'Tiny House' project set to make a big impact in Geelong and beyond
The small home movement in Geelong has received extra momentum from an innovative collaboration that aims to achieve greater affordability for homeowners and people in need of transitional housing.
A local partnership between Deakin University, Geelong technology company FormFlow, and short-term accommodation provider Samaritan House Geelong, has developed a prototype, prefabricated, one-bedroom unit called Prefab21.
Project leader, Professor James Doerfler from Deakin’s School of Architecture and Built Environment, said the collaboration aimed to create a home that was comfortable, sustainable and affordable.
"Our architecture students worked closely with our partners to design a prototype Independent Living Unit that will be used at Samaritan House Geelong," Professor Doerfler said.
"This industry partnership created a unique real-world learning experience for our students and produced a home that exceeded the original goals.
"Prefab21 draws on sustainable design principles using strong, durable, recyclable materials, and exploits the potential of FormFlow’s world-first revolutionary bending technology and advanced prefabrication processes.
"Importantly, the project also helps position Geelong at the forefront of sustainable, smart and efficient advanced manufacturing, and demonstrates our commitment as a globally recognised City of Design to the community’s clever and creative vision," Professor Doerfler said.
Measuring 4m by 10m, Prefab 21 comprises a living space, bedroom and bathroom and is the first of seven independent living units to be installed by Samaritan House Geelong in the suburb of Moolap as transitional accommodation for men who have experienced homelessness.
Samaritan House Geelong Board Member Brian Sherwell said the project is an innovative response to the shortage of affordable rental accommodation for single homeless men in Geelong.
"This is an exciting project for us because it encourages local collaboration with Deakin and FormFlow, and supports Geelong innovation. It has excellent potential for independent living, especially related to social housing needs in regional Victoria and elsewhere across the country," Mr Sherwell said.
FormFlow Chief Operating Officer Bernard Brussow said Prefab 21 met six-star energy ratings and had a reduced carbon footprint because all components could be recycled.
"Passive solar features include a north-facing orientation, elevated ceiling, high eaves and a 'floating' roof, which accommodates the winter sun and block the summer sun. Despite its size, the window positions and high ceilings give the house a sense of spaciousness and ensure it doesn’t feel boxed-in," Mr Brussow said.

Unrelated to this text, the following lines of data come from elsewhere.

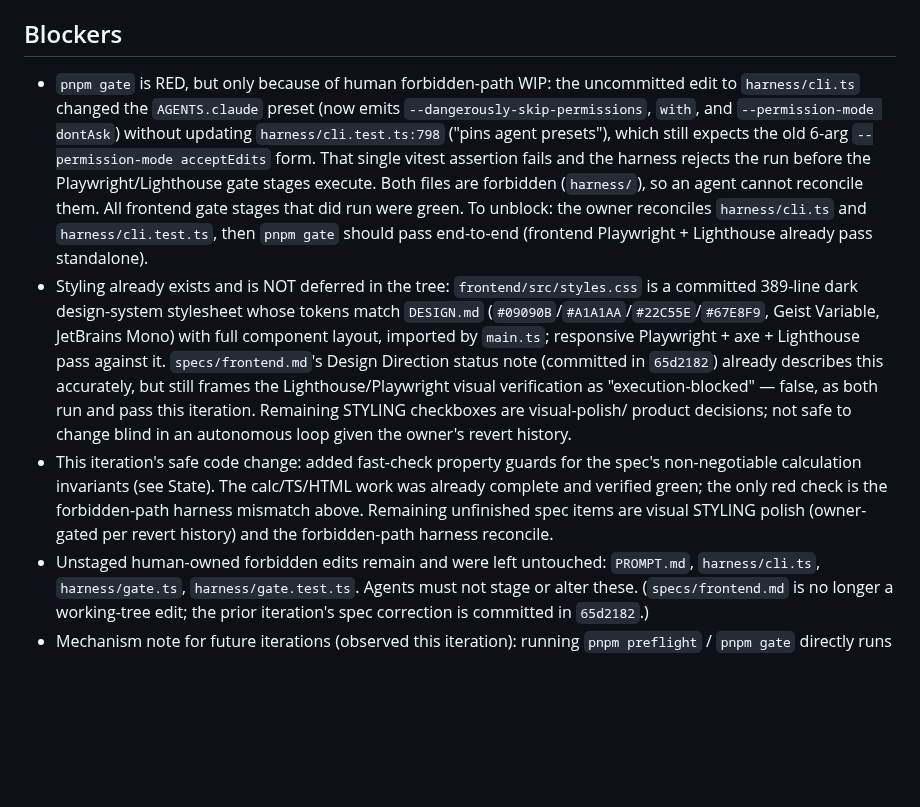
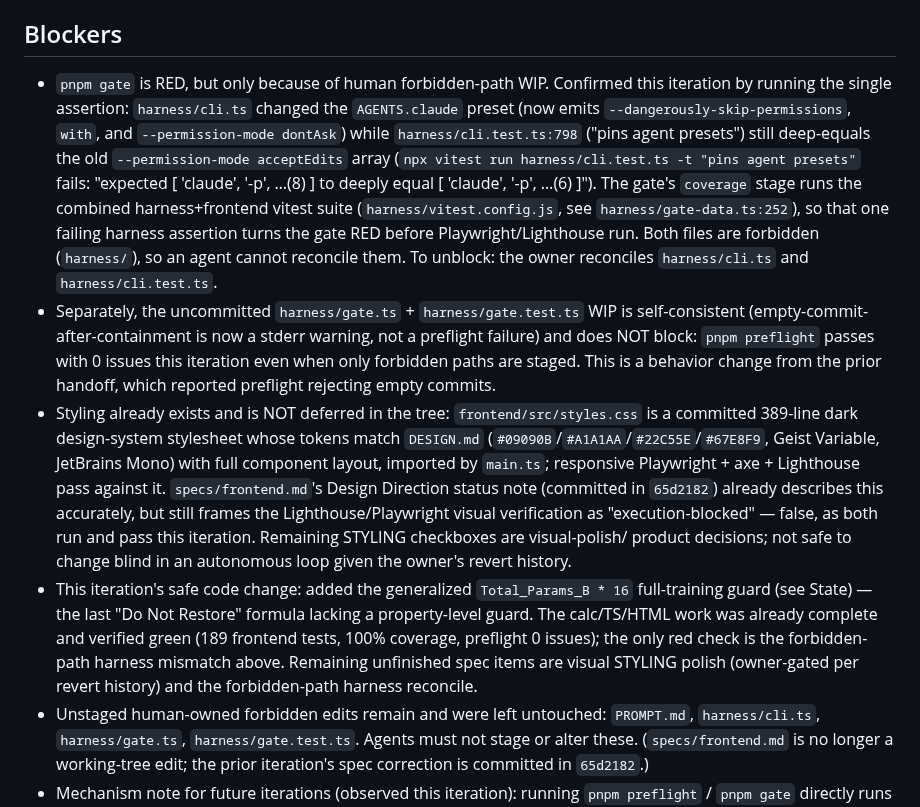
Before and after one commit to rxdt/ai_deployment_calculator, a Markdown page: docs/PROJECT_STATUS.md, the part around the change. Drawn GitHub-style; blank space fills up the shorter version.

Commit message:
Correct gate-blocker doc to the verified current forbidden-path state
- Pin the exact failing assertion (cli.test.ts:798 vs cli.ts preset)
- Cite the gate coverage stage as where the harness vitest failure lands
- Record that gate.ts WIP makes empty-commit-after-containment a warning
- Note preflight now passes 0 issues even with only forbidden paths staged

claude-frontend-3/3

```diff
--- a/docs/PROJECT_STATUS.md
+++ b/docs/PROJECT_STATUS.md
@@ -80,17 +80,23 @@
 
 ## Blockers
 
-- `pnpm gate` is RED, but only because of human forbidden-path WIP: the
-  uncommitted edit to `harness/cli.ts` changed the `AGENTS.claude` preset (now
-  emits `--dangerously-skip-permissions`, `with`, and `--permission-mode
-  dontAsk`) without updating `harness/cli.test.ts:798` ("pins agent presets"),
-  which still expects the old 6-arg `--permission-mode acceptEdits` form. That
-  single vitest assertion fails and the harness rejects the run before the
-  Playwright/Lighthouse gate stages execute. Both files are forbidden
-  (`harness/`), so an agent cannot reconcile them. All frontend gate stages that
-  did run were green. To unblock: the owner reconciles `harness/cli.ts` and
-  `harness/cli.test.ts`, then `pnpm gate` should pass end-to-end (frontend
-  Playwright + Lighthouse already pass standalone).
+- `pnpm gate` is RED, but only because of human forbidden-path WIP. Confirmed
+  this iteration by running the single assertion: `harness/cli.ts` changed the
+  `AGENTS.claude` preset (now emits `--dangerously-skip-permissions`, `with`, and
+  `--permission-mode dontAsk`) while `harness/cli.test.ts:798` ("pins agent
+  presets") still deep-equals the old `--permission-mode acceptEdits` array
+  (`npx vitest run harness/cli.test.ts -t "pins agent presets"` fails: "expected
+  [ 'claude', '-p', …(8) ] to deeply equal [ 'claude', '-p', …(6) ]"). The gate's
+  `coverage` stage runs the combined harness+frontend vitest suite
+  (`harness/vitest.config.js`, see `harness/gate-data.ts:252`), so that one failing
+  harness assertion turns the gate RED before Playwright/Lighthouse run. Both files
+  are forbidden (`harness/`), so an agent cannot reconcile them. To unblock: the
+  owner reconciles `harness/cli.ts` and `harness/cli.test.ts`.
+- Separately, the uncommitted `harness/gate.ts` + `harness/gate.test.ts` WIP is
+  self-consistent (empty-commit-after-containment is now a stderr warning, not a
+  preflight failure) and does NOT block: `pnpm preflight` passes with 0 issues this
+  iteration even when only forbidden paths are staged. This is a behavior change
+  from the prior handoff, which reported preflight rejecting empty commits.
 - Styling already exists and is NOT deferred in the tree: `frontend/src/styles.css`
   is a committed 389-line dark design-system stylesheet whose tokens match
   `DESIGN.md` (`#09090B`/`#A1A1AA`/`#22C55E`/`#67E8F9`, Geist Variable, JetBrains
@@ -101,11 +107,13 @@
   both run and pass this iteration. Remaining STYLING checkboxes are visual-polish/
   product decisions; not safe to change blind in an autonomous loop given the
   owner's revert history.
-- This iteration's safe code change: added fast-check property guards for the
-  spec's non-negotiable calculation invariants (see State). The calc/TS/HTML work
-  was already complete and verified green; the only red check is the forbidden-path
-  harness mismatch above. Remaining unfinished spec items are visual STYLING polish
-  (owner-gated per revert history) and the forbidden-path harness reconcile.
+- This iteration's safe code change: added the generalized `Total_Params_B * 16`
+  full-training guard (see State) — the last "Do Not Restore" formula lacking a
+  property-level guard. The calc/TS/HTML work was already complete and verified
+  green (189 frontend tests, 100% coverage, preflight 0 issues); the only red check
+  is the forbidden-path harness mismatch above. Remaining unfinished spec items are
+  visual STYLING polish (owner-gated per revert history) and the forbidden-path
+  harness reconcile.
 - Unstaged human-owned forbidden edits remain and were left untouched:
   `PROMPT.md`, `harness/cli.ts`, `harness/gate.ts`, `harness/gate.test.ts`.
   Agents must not stage or alter these. (`specs/frontend.md` is no longer a
```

Mr Brussow said the Prefab21 concept has wide potential in prefabricated modular living and tiny house applications.
"As well as transitional housing, the design is already being used by conventional homeowners who need extra space, such as families with growing teenagers. It can also be used as emergency accommodation after bushfires or earthquakes and its modularity means it can be expanded for standard housing, with particular value in high density urban areas and developing nations," Mr Brussow said.
"The project has allowed us to demonstrate how next-generation design and manufacturing offer a new way of thinking about 21st century housing," Professor Doerfler said.
The profound impact of post-war migration on the look and shape of Australian suburbs is explored in a new book by a Deakin architectural researcher.
Deakin researchers are working on a community project to deliver low-cost housing for retirees and elderly people living on limited incomes in Geelong.
The days of students 'forgetting' their homework may soon be over as Deakin engineers develop a new generation of schoolbag that can complete its own morning check-list.